Work order: When the word "kauan" shows up in a line of the records below, copy that line.

Exercise input:

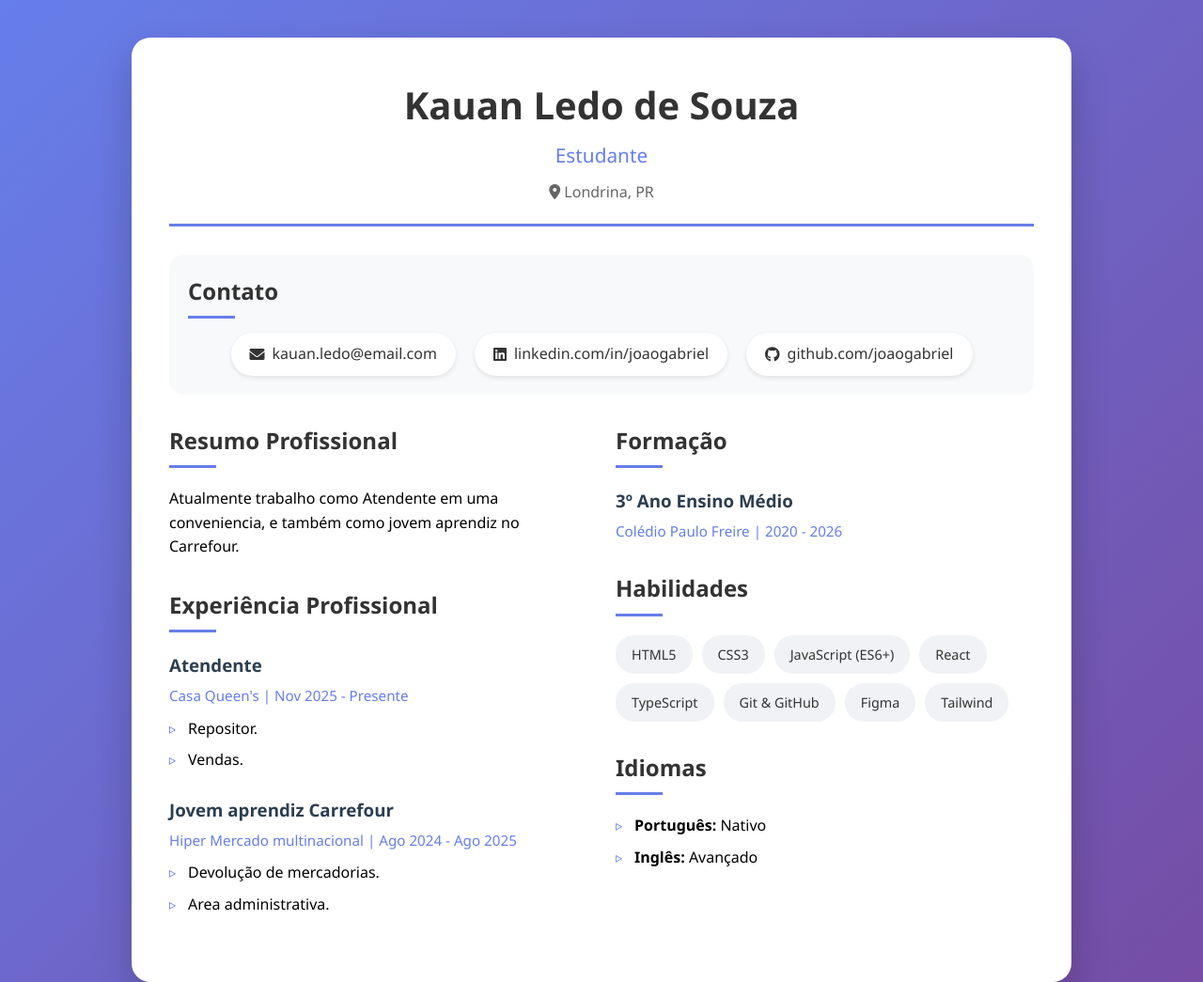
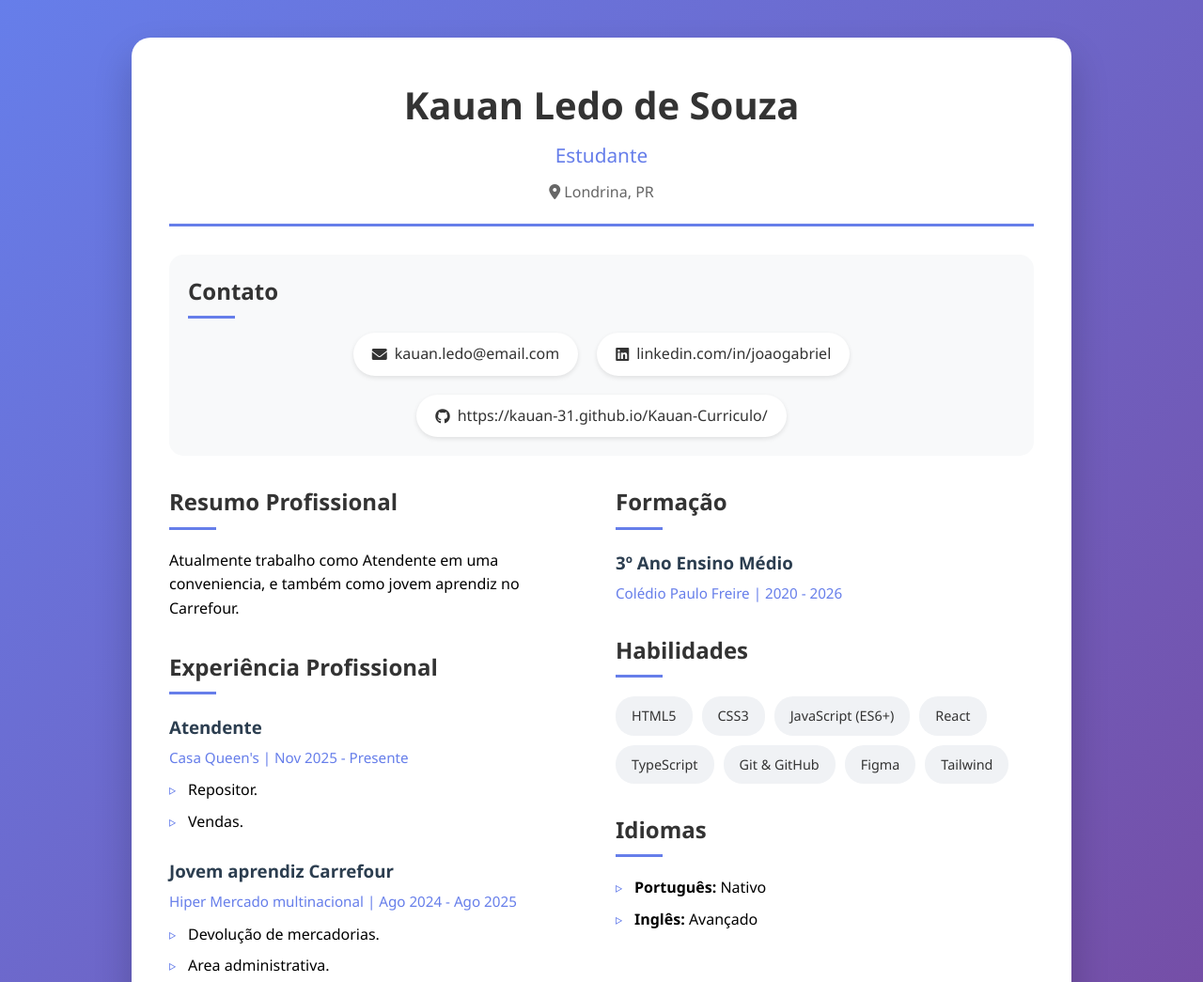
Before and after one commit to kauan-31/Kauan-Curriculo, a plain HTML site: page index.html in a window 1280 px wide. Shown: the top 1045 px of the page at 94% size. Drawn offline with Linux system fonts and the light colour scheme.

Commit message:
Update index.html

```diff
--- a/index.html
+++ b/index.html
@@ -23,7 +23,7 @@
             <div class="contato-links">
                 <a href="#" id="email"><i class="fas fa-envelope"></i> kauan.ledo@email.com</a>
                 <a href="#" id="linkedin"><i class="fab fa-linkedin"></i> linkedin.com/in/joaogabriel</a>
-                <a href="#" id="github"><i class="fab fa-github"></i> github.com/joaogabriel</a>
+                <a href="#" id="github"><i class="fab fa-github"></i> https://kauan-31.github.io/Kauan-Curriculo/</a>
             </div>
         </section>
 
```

Reply:
Before and after one commit to kauan-31/Kauan-Curriculo, a plain HTML site: page index.html in a window 1280 px wide. Shown: the top 1045 px of the page at 94% size. Drawn offline with Linux system fonts and the light colour scheme.
                 <a href="#" id="email"><i class="fas fa-envelope"></i> kauan.ledo@email.com</a>
+                <a href="#" id="github"><i class="fab fa-github"></i> https://kauan-31.github.io/Kauan-Curriculo/</a>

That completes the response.